Bananas and condoms

By Jang KapgenLex Kleren Switch to German for original article

Schools are tasked with preparing a new generation of young adults for the world. However, sexuality, a topic that accompanies everyone throughout their lives, does not seem to be an important part of this education. A closer look at sex education in schools reveals the gaps in the system – to the dissatisfaction of students.

"The only experience with sexuality I had was due to the boys who secretly watched porn during break times", 18-year-old student Zohra Barthelemy remembers primary school. When she was finally supposed to have sex education in sixth grade, she was given a letter for her parents to ask for permission to cover the topic in class. "My parents never saw the note because there was no way I wanted them to know we were talking about sex", the high school graduate explains. Zohra associates school sex education with a lot of shame and secrecy. She laughs when she thinks back to sixth grade when girls and boys were separated and the girls only talked about the female body – the other sex remained hidden behind shame and insecurity.

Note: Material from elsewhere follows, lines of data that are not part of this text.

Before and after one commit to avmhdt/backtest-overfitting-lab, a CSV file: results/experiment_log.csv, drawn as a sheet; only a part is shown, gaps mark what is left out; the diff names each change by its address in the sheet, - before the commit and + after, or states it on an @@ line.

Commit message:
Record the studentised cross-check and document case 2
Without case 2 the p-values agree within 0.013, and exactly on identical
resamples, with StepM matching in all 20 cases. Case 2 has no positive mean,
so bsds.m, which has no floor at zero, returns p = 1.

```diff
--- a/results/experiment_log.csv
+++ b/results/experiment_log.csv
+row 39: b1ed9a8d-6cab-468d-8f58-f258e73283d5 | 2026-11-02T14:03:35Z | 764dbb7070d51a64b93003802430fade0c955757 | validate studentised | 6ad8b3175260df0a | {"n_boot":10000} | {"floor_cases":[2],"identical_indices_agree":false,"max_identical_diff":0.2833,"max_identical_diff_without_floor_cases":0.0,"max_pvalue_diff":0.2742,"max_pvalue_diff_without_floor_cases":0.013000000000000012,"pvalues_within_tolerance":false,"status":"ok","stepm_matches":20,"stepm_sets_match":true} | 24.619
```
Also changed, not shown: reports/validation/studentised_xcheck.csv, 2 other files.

The Sex Taboo

Today this is somewhat different. Sex education is compulsory both in sixth grade in primary school and the "7iéme", "5ième" and "3ième" levels of the high school biology course. Topics related to sexual organs, pregnancy, hormones and contraceptives are a particular focus. Depending on the main subjects, sexuality is also found in higher grades. However, the current curriculum has many weaknesses, as it focuses almost exclusively on anatomy – weaknesses that affect Zohra and many other students. However, there is more to profound sex education than anatomy, as the Luxembourgish sex educator, Kelly Kosel confirms. "It's about presenting sexual diversity so that people can make the right choices", she says. Themes ranging from LGBT+ identities to sexualised violence can be included to teach teenagers how to deal with their bodies and sexuality safely and positively.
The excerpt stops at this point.